**Exercise brief**.
Please retype all the records below exactly as they read.

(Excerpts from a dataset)

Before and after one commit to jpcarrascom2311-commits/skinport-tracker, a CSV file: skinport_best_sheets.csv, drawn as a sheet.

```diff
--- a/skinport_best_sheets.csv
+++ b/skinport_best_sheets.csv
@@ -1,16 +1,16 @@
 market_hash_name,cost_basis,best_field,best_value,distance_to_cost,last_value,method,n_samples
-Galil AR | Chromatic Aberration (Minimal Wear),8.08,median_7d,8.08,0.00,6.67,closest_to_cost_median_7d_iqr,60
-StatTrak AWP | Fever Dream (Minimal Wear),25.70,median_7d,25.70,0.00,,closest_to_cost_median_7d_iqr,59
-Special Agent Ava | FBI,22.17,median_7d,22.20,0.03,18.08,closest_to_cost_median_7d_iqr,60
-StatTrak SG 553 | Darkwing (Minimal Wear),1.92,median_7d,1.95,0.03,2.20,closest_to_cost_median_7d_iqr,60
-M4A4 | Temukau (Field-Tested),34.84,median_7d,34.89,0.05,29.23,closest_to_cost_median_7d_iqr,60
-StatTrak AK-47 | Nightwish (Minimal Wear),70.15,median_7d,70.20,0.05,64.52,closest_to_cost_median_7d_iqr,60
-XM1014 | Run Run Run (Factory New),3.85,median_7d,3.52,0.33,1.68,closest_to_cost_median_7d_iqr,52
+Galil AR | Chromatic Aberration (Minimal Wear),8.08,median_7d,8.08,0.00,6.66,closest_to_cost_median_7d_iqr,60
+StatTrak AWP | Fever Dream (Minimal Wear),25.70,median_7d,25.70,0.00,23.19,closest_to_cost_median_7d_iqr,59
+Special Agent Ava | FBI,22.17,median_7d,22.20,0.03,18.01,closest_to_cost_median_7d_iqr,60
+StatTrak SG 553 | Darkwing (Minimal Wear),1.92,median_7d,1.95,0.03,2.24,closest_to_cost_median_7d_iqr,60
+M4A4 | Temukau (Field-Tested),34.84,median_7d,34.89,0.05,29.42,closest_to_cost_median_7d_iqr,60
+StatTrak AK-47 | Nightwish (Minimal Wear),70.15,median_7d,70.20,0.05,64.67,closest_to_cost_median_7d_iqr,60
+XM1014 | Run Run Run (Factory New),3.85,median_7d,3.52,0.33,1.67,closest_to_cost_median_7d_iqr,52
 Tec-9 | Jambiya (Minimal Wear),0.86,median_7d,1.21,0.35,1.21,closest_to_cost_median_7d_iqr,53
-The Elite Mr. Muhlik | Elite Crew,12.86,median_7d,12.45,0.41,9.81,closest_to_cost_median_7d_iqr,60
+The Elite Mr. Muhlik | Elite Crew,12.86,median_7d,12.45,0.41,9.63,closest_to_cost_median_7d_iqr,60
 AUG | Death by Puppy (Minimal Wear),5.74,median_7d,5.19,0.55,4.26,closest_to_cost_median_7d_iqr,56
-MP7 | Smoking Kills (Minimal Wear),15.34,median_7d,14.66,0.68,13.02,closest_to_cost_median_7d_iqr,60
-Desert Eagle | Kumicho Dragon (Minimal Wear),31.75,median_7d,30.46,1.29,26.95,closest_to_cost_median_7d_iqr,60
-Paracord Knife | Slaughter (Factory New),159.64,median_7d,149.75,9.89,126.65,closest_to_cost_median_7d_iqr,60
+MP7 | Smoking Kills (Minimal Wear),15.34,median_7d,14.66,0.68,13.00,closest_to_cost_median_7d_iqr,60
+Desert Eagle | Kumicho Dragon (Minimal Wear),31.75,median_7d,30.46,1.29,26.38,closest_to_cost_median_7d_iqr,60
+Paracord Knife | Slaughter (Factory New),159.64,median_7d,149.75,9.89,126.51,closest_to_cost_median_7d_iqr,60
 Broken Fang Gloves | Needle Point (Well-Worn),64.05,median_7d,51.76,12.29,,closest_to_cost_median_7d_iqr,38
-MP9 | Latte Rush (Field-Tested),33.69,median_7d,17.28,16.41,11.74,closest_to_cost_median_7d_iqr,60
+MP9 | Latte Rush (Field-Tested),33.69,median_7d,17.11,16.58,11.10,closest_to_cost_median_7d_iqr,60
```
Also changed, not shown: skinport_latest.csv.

**Answer for this exercise**.
Before and after one commit to jpcarrascom2311-commits/skinport-tracker, a CSV file: skinport_best_sheets.csv, drawn as a sheet.

```diff
--- a/skinport_best_sheets.csv
+++ b/skinport_best_sheets.csv
@@ -1,16 +1,16 @@
 market_hash_name,cost_basis,best_field,best_value,distance_to_cost,last_value,method,n_samples
-Galil AR | Chromatic Aberration (Minimal Wear),8.08,median_7d,8.08,0.00,6.67,closest_to_cost_median_7d_iqr,60
-StatTrak AWP | Fever Dream (Minimal Wear),25.70,median_7d,25.70,0.00,,closest_to_cost_median_7d_iqr,59
-Special Agent Ava | FBI,22.17,median_7d,22.20,0.03,18.08,closest_to_cost_median_7d_iqr,60
-StatTrak SG 553 | Darkwing (Minimal Wear),1.92,median_7d,1.95,0.03,2.20,closest_to_cost_median_7d_iqr,60
-M4A4 | Temukau (Field-Tested),34.84,median_7d,34.89,0.05,29.23,closest_to_cost_median_7d_iqr,60
-StatTrak AK-47 | Nightwish (Minimal Wear),70.15,median_7d,70.20,0.05,64.52,closest_to_cost_median_7d_iqr,60
-XM1014 | Run Run Run (Factory New),3.85,median_7d,3.52,0.33,1.68,closest_to_cost_median_7d_iqr,52
+Galil AR | Chromatic Aberration (Minimal Wear),8.08,median_7d,8.08,0.00,6.66,closest_to_cost_median_7d_iqr,60
+StatTrak AWP | Fever Dream (Minimal Wear),25.70,median_7d,25.70,0.00,23.19,closest_to_cost_median_7d_iqr,59
+Special Agent Ava | FBI,22.17,median_7d,22.20,0.03,18.01,closest_to_cost_median_7d_iqr,60
+StatTrak SG 553 | Darkwing (Minimal Wear),1.92,median_7d,1.95,0.03,2.24,closest_to_cost_median_7d_iqr,60
+M4A4 | Temukau (Field-Tested),34.84,median_7d,34.89,0.05,29.42,closest_to_cost_median_7d_iqr,60
+StatTrak AK-47 | Nightwish (Minimal Wear),70.15,median_7d,70.20,0.05,64.67,closest_to_cost_median_7d_iqr,60
+XM1014 | Run Run Run (Factory New),3.85,median_7d,3.52,0.33,1.67,closest_to_cost_median_7d_iqr,52
 Tec-9 | Jambiya (Minimal Wear),0.86,median_7d,1.21,0.35,1.21,closest_to_cost_median_7d_iqr,53
-The Elite Mr. Muhlik | Elite Crew,12.86,median_7d,12.45,0.41,9.81,closest_to_cost_median_7d_iqr,60
+The Elite Mr. Muhlik | Elite Crew,12.86,median_7d,12.45,0.41,9.63,closest_to_cost_median_7d_iqr,60
 AUG | Death by Puppy (Minimal Wear),5.74,median_7d,5.19,0.55,4.26,closest_to_cost_median_7d_iqr,56
-MP7 | Smoking Kills (Minimal Wear),15.34,median_7d,14.66,0.68,13.02,closest_to_cost_median_7d_iqr,60
-Desert Eagle | Kumicho Dragon (Minimal Wear),31.75,median_7d,30.46,1.29,26.95,closest_to_cost_median_7d_iqr,60
-Paracord Knife | Slaughter (Factory New),159.64,median_7d,149.75,9.89,126.65,closest_to_cost_median_7d_iqr,60
+MP7 | Smoking Kills (Minimal Wear),15.34,median_7d,14.66,0.68,13.00,closest_to_cost_median_7d_iqr,60
+Desert Eagle | Kumicho Dragon (Minimal Wear),31.75,median_7d,30.46,1.29,26.38,closest_to_cost_median_7d_iqr,60
+Paracord Knife | Slaughter (Factory New),159.64,median_7d,149.75,9.89,126.51,closest_to_cost_median_7d_iqr,60
 Broken Fang Gloves | Needle Point (Well-Worn),64.05,median_7d,51.76,12.29,,closest_to_cost_median_7d_iqr,38
-MP9 | Latte Rush (Field-Tested),33.69,median_7d,17.28,16.41,11.74,closest_to_cost_median_7d_iqr,60
+MP9 | Latte Rush (Field-Tested),33.69,median_7d,17.11,16.58,11.10,closest_to_cost_median_7d_iqr,60
```
Also changed, not shown: skinport_latest.csv.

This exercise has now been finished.